Any Rust lang experters here?

@EdwardTorvalds there kinda is two different languages inside of rust: safe rust and unsafe rust. If you only ever use the first one, yes it totally provides memory safety (unless there is a bug in the compiler that lets an invalid program be compiled). I have never seen a safe rust program with memory issues (other than reference cycles, the compiler can't detect them unfortunately). If you start to use unsafe rust (which is necessary is some specific situations, but 99% of uses cases don't need it) you can break some assumptions the compiler makes about memory, and corrupt it, or cause segfaults, if you don't know what you are doing.
Unsafe rust is always clearly delimited from the rest of the code, so if your program segfaults, it is easy to find where the possible causes are.

@EdwardTorvalds Also, a lot of low level dependencies use unsafe. This includes the standard library. So almost all rust programs use unsafe indirectly. However the stdlib has a mathematical proof of safenesse and had been battle tested. And the community is generally against unjustified unsafe code, it is something that is avoided unless there is no better choice (and there should always be an explanation of why we think doing this is actually safe even if the compiler can't prove it).
TL;DR: yes it is.

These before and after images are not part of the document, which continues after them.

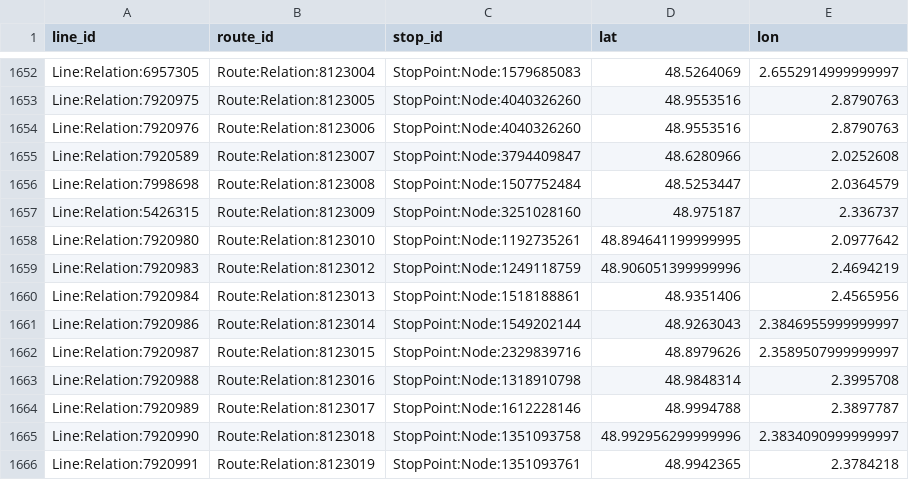
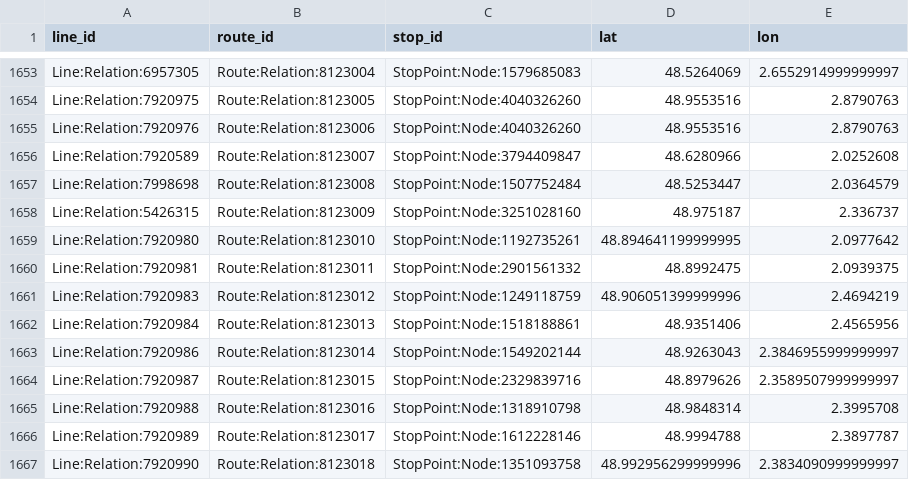
Before and after one commit to Jungle-Bus/ref-fr-STIF, a CSV file: data/osmose_relations_with_coord.csv, drawn as a sheet; only a part is shown, gaps mark what is left out; the shorter side is filled out with more unchanged rows; the diff covers the shown part only; the diff names each change by its address in the sheet, - before the commit and + after, or states it on an @@ line.

```diff
--- a/data/osmose_relations_with_coord.csv
+++ b/data/osmose_relations_with_coord.csv
+row 1660: Line:Relation:7920981 | Route:Relation:8123011 | StopPoint:Node:2901561332 | 48.8992475 | 2.0939375
```
Also changed, not shown: 13 added rows and 15 edited cells elsewhere in this file, data/idf_routes.csv, data/lignes.csv, 3 other files.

@na
>Also, a lot of low level dependencies use unsafe. This includes the standard library.

since almost all application use standard library, all programs written in Rust is unsafe! Which is opposite to what Rust claims on the surface.

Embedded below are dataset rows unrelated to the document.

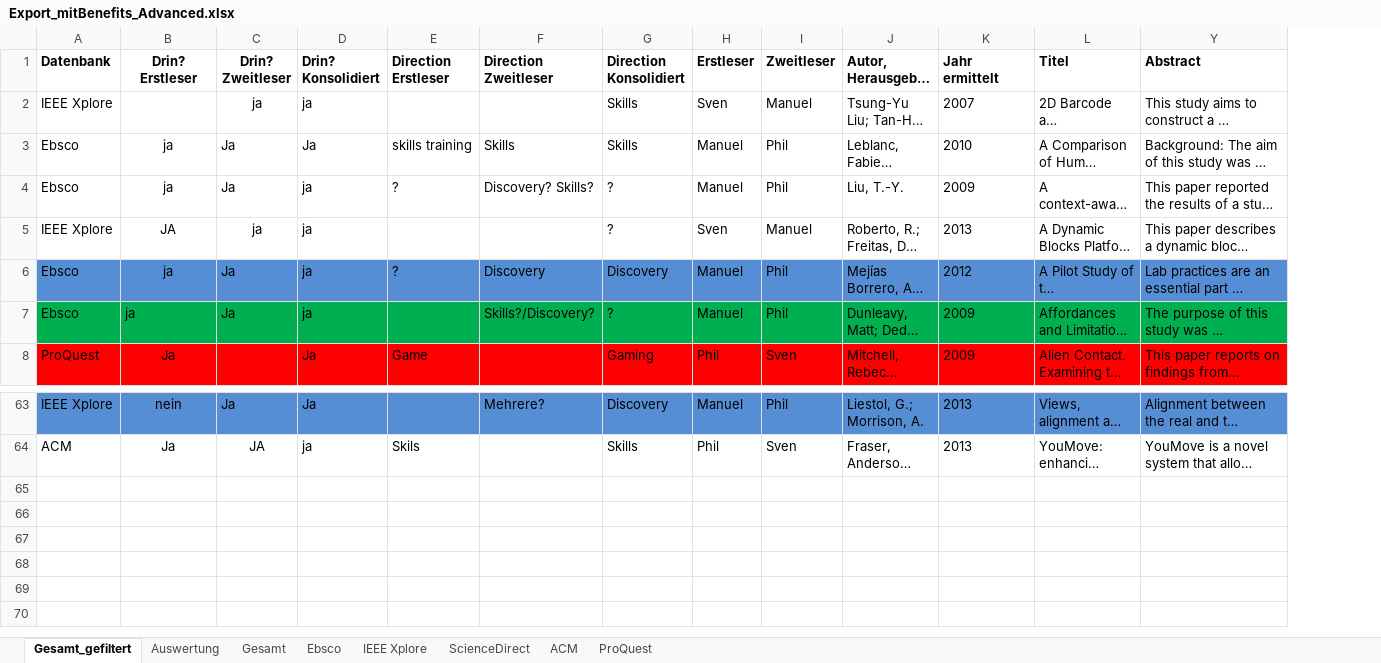
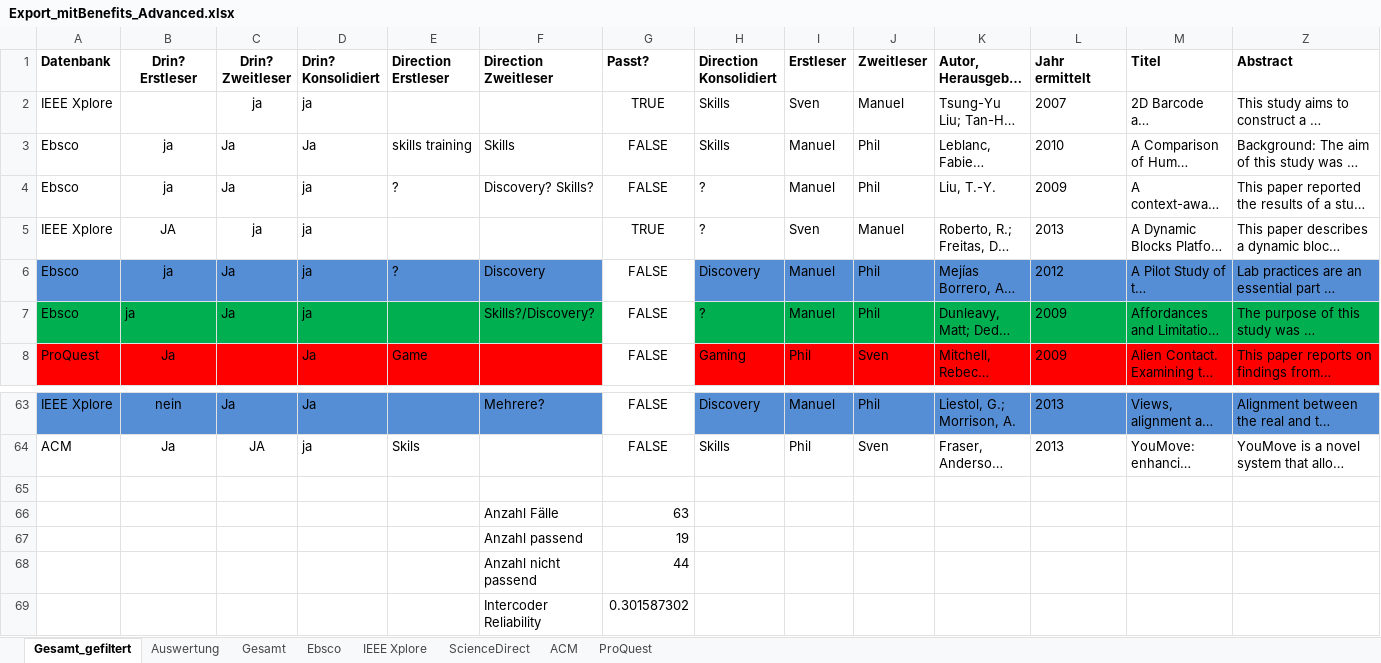
Before and after one commit to pdiegmann/AR-Education, an Excel workbook: Documentation/Export_mitBenefits_Advanced.xlsx, sheet Gesamt_gefiltert, drawn as a sheet; only a part is shown, gaps mark what is left out; long unchanged cells end in …; values as stored, in another font and other column widths than the file's, no borders; the diff names each change by its address in the sheet, - before the commit and + after, or states it on an @@ line.

Commit message:
Inter Coder Reliability Vorbereitung

```diff
--- a/Documentation/Export_mitBenefits_Advanced.xlsx (sheet Gesamt_gefiltert)
+++ b/Documentation/Export_mitBenefits_Advanced.xlsx (sheet Gesamt_gefiltert)
+column G (Passt?), rows 2-8: TRUE | FALSE | FALSE | TRUE | FALSE | FALSE | FALSE; rows 63-64: FALSE | FALSE
+row 65: (empty)
+row 66:  |  |  |  |  | Anzahl Fälle | 63
+row 67:  |  |  |  |  | Anzahl passend | 19
+row 68:  |  |  |  |  | Anzahl nicht passend | 44
+row 69:  |  |  |  |  | Intercoder Reliability | 0.301587302
```
Also changed, not shown: formulas that keep their value, Review.xlsx.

>However the stdlib has a mathematical proof of safenesse and had been battle tested.

this can be said by just about any large scale C program, but we still want to move away from C for Rust.

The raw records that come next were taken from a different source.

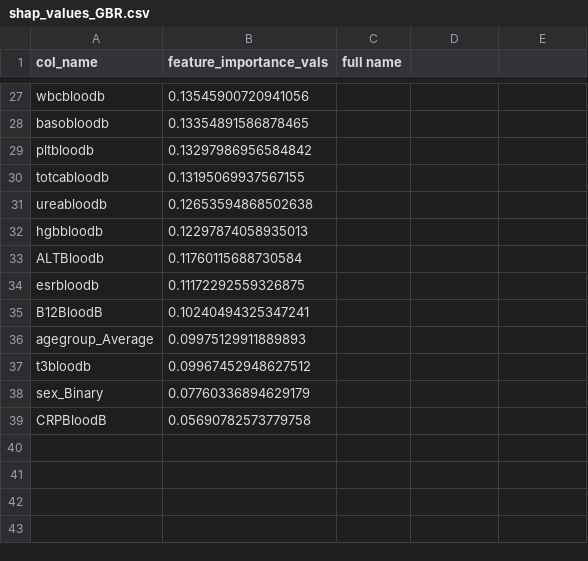
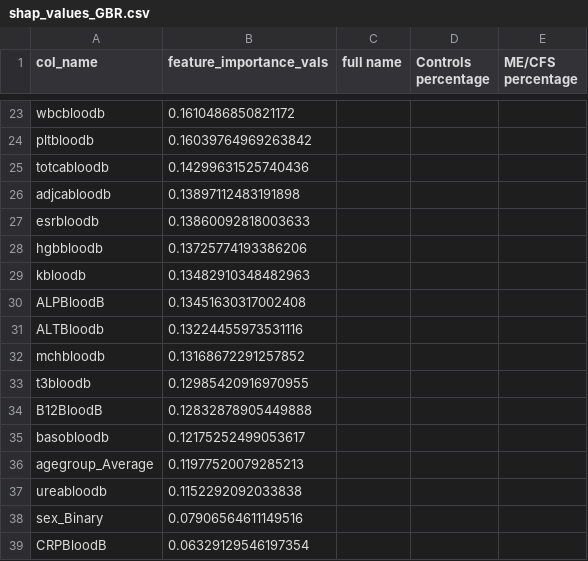
Before and after one commit to kalkairis/PhageIPSeq_CFS, a CSV file: PhageIPSeq_CFS/Figures/figure_4/shap_values_GBR.csv, drawn as a sheet; only a part is shown, gaps mark what is left out; removed rows and columns are numbered as before the commit, all else as after; the diff covers the shown part only; the diff names each change by its address in the sheet, - before the commit and + after, or states it on an @@ line.

```diff
--- a/PhageIPSeq_CFS/Figures/figure_4/shap_values_GBR.csv
+++ b/PhageIPSeq_CFS/Figures/figure_4/shap_values_GBR.csv
-D1: (empty)
+D1: Controls percentage
-E1: (empty)
+E1: ME/CFS percentage
-B23 (feature_importance_vals): 0.13545900720941056
+B23 (feature_importance_vals): 0.1610486850821172
-row 28: basobloodb | 0.13354891586878465
-B24 (feature_importance_vals): 0.13297986956584842
+B24 (feature_importance_vals): 0.16039764969263842
-B25 (feature_importance_vals): 0.13195069937567155
+B25 (feature_importance_vals): 0.14299631525740436
-row 31: ureabloodb | 0.12653594868502638
+row 26: adjcabloodb | 0.13897112483191898
+row 27: esrbloodb | 0.13860092818003633
-B28 (feature_importance_vals): 0.12297874058935013
+B28 (feature_importance_vals): 0.13725774193386206
+row 29: kbloodb | 0.13482910348482963
+row 30: ALPBloodB | 0.13451630317002408
-B31 (feature_importance_vals): 0.11760115688730584
+B31 (feature_importance_vals): 0.13224455973531116
-row 34: esrbloodb | 0.11172292559326875
+row 32: mchbloodb | 0.13168672291257852
+row 33: t3bloodb | 0.12985420916970955
-B34 (feature_importance_vals): 0.10240494325347241
+B34 (feature_importance_vals): 0.12832878905449888
+row 35: basobloodb | 0.12175252499053617
-B36 (feature_importance_vals): 0.09975129911889893
+B36 (feature_importance_vals): 0.11977520079285213
-row 37: t3bloodb | 0.09967452948627512
+row 37: ureabloodb | 0.1152292092033838
-B38 (feature_importance_vals): 0.07760336894629179
+B38 (feature_importance_vals): 0.07906564611149516
-B39 (feature_importance_vals): 0.05690782573779758
+B39 (feature_importance_vals): 0.06329129546197354
```
Also changed, not shown: 9 added rows, 13 removed rows and 12 edited cells elsewhere in this file, PhageIPSeq_CFS/Figures/figure_3/shap_values_GBR.csv, PhageIPSeq_CFS/Figures/figure_3/shap_values_xgboost.csv, 13 other files.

Things are fishy here now...

@EdwardTorvalds The idea is that you only need a little bit (like a couple of lines) of code that's marked `unsafe`, if you need it at all. (Also `unsafe` doesn't allow literally everything, it basically only allows you to dereference raw pointers and call FFI functions) That means it's *way* easier to audit the few lines where you've explicitly pointed out that you're doing something "suspicious" to show that it's safe, and then infer that the rest of the codebase must then also be safe.

@EdwardTorvalds The second idea that follows from this first idea is then that you provide safe APIs to your routines or structures that might use (a few lines of) `unsafe` code on the inside. If someone has manually verified that you're not doing anything memory unsafe in your `unsafe` lines of code, then it becomes trivial to provide a safe API to those routines that *can't* be used to cause memory unsafety to happen.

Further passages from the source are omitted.